KGOU

execution protocols

A tank filled with liquid nitrogen is seen outside of an Oklahoma City business that sells nitrogen for various commercial uses.
Whitney Bryen / Oklahoma Watch

The condemned man enters the room where he will draw his last breath.

He will be restrained in some way, perhaps strapped to the T-shaped platform where other offenders have been executed by injection.

The main gate at the Oklahoma State Penitentiary in McAlester, Okla.
duggar11 / Flickr

A federal judge is expected to hear arguments from attorneys for a group of journalists and news organizations who want to prevent the state from restricting media access to executions.

Arguments are scheduled before a judge Thursday in Oklahoma City.

The Oklahoma Observer and Guardian US newspapers, along with two journalists, are asking a federal judge to ensure that media witness are able to view the execution of a condemned inmate from start to finish.

T Woodard / Flickr Creative Commons

A federal judge has scheduled a hearing for next month in a lawsuit filed by two news organizations that want to stop Oklahoma from using a new execution protocol that reduces the number of media witnesses.

U.S. District Judge Joe Heaton has scheduled a Dec. 4 hearing to consider the request for a preliminary injunction filed by The Oklahoma Observer and The Guardian US newspapers.

The death chamber at the Oklahoma State Penitentiary in McAlester.
Oklahoma Department of Corrections

Attorneys for two news organizations suing Oklahoma prison officials for preventing reporters from viewing portions of an execution that went awry in the spring are asking a federal judge to stop new state execution protocols from going into effect.

Attorneys with the American Civil Liberties Union filed a motion Tuesday in federal court asking a judge to order prison officials to give the media more access to witness an execution.

The plaintiffs in the case include The Oklahoma Observer and Guardian US newspapers.

Robert Patton, Director, Oklahoma Department of Corrections
Oklahoma Department of Corrections

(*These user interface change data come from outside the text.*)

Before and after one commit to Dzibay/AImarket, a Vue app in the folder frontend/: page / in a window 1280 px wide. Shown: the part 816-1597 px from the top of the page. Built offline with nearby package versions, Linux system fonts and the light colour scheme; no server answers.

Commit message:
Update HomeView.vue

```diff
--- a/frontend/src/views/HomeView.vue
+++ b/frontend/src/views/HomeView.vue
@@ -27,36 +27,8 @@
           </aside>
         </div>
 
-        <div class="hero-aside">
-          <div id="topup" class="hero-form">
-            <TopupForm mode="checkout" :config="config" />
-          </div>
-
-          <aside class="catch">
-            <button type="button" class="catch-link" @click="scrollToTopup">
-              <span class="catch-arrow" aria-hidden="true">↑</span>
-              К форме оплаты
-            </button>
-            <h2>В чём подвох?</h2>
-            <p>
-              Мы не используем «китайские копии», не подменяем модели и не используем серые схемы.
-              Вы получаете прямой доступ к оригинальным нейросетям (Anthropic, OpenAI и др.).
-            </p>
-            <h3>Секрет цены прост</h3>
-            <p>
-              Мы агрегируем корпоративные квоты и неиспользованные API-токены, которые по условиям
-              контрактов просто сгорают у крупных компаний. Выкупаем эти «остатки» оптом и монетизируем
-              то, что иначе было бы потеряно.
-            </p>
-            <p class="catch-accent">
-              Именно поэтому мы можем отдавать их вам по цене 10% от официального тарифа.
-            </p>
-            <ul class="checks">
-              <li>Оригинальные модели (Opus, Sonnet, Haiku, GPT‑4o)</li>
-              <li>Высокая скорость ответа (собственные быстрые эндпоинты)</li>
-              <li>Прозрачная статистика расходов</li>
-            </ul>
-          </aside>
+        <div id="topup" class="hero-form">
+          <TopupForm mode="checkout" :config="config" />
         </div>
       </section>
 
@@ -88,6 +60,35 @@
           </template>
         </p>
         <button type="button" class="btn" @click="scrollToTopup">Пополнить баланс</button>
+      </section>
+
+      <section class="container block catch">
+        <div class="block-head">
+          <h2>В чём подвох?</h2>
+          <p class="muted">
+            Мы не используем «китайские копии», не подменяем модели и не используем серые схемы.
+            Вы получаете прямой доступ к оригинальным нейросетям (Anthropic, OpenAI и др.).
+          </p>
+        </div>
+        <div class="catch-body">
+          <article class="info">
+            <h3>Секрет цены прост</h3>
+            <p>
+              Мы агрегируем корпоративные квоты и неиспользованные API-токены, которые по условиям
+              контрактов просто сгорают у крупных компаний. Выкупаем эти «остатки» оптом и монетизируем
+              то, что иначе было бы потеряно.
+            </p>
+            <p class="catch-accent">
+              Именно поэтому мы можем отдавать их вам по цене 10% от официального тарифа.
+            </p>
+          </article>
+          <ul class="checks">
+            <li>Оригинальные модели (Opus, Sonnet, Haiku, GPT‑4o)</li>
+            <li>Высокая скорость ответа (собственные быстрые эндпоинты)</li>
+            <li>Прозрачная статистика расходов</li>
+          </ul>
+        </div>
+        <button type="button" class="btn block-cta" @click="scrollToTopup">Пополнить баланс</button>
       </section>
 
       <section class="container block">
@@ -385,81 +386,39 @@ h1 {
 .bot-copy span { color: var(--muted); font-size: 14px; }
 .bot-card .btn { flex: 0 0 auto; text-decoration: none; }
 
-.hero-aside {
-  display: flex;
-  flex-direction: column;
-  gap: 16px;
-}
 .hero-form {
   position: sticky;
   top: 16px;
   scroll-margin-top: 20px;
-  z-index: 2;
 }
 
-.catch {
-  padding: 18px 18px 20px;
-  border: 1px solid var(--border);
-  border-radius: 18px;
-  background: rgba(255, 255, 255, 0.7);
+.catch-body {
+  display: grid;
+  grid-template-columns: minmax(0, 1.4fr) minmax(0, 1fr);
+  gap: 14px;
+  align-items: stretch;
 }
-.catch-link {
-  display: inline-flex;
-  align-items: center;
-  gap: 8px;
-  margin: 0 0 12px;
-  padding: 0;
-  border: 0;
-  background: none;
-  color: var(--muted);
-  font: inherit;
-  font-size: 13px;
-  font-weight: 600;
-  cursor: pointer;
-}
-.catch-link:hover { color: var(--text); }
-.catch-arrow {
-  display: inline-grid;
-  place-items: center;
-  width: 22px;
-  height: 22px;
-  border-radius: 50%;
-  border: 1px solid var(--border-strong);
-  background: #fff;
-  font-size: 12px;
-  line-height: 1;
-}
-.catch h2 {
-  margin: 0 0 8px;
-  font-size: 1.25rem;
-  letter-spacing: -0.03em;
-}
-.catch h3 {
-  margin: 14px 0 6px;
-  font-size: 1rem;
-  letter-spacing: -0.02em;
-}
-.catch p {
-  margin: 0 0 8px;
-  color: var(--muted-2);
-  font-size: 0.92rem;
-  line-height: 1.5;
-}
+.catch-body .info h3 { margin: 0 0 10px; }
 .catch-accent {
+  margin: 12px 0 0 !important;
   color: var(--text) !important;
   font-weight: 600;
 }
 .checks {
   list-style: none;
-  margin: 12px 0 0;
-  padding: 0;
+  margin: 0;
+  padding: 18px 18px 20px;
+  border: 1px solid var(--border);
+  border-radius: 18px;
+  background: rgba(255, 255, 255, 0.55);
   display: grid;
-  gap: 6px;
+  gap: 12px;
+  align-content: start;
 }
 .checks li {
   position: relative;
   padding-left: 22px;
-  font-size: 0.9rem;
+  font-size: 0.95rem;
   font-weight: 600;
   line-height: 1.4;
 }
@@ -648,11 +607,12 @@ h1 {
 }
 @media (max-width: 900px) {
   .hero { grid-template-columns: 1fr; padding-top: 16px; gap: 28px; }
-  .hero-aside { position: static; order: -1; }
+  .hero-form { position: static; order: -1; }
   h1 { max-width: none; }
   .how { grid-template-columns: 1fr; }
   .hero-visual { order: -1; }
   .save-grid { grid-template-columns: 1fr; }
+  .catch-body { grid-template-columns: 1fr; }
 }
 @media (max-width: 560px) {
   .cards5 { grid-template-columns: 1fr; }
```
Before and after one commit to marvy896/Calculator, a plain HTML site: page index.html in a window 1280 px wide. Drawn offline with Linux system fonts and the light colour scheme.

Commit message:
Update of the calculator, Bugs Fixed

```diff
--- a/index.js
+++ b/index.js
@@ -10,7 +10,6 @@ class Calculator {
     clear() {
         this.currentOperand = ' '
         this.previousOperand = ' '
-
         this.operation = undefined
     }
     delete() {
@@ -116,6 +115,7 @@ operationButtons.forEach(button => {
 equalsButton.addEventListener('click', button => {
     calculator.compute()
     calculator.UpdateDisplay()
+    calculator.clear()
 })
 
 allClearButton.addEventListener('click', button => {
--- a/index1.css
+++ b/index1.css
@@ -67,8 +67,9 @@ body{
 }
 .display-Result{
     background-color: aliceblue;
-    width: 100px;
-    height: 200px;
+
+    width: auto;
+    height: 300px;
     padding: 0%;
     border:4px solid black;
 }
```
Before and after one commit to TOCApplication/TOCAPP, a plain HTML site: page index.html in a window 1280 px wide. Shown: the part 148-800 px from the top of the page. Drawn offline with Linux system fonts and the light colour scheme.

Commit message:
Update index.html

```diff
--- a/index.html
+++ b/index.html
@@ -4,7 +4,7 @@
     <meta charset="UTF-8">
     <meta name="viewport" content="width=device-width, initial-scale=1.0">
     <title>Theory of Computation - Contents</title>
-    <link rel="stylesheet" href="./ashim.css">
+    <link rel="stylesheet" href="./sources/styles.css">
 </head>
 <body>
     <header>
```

The head of Oklahoma's prisons system says he is confident the state can resume executions in November despite a federal judge's concern that the prison staff must be retrained following Clayton Lockett's prolonged death in April.

At a meeting of the state Corrections Board on Thursday in Enid, prisons director Robert Patton said he expects that inmate Charles Warner will die Nov. 13 and that other inmates will be executed in the weeks that follow.

Patton said a renovated death chamber will be ready next month.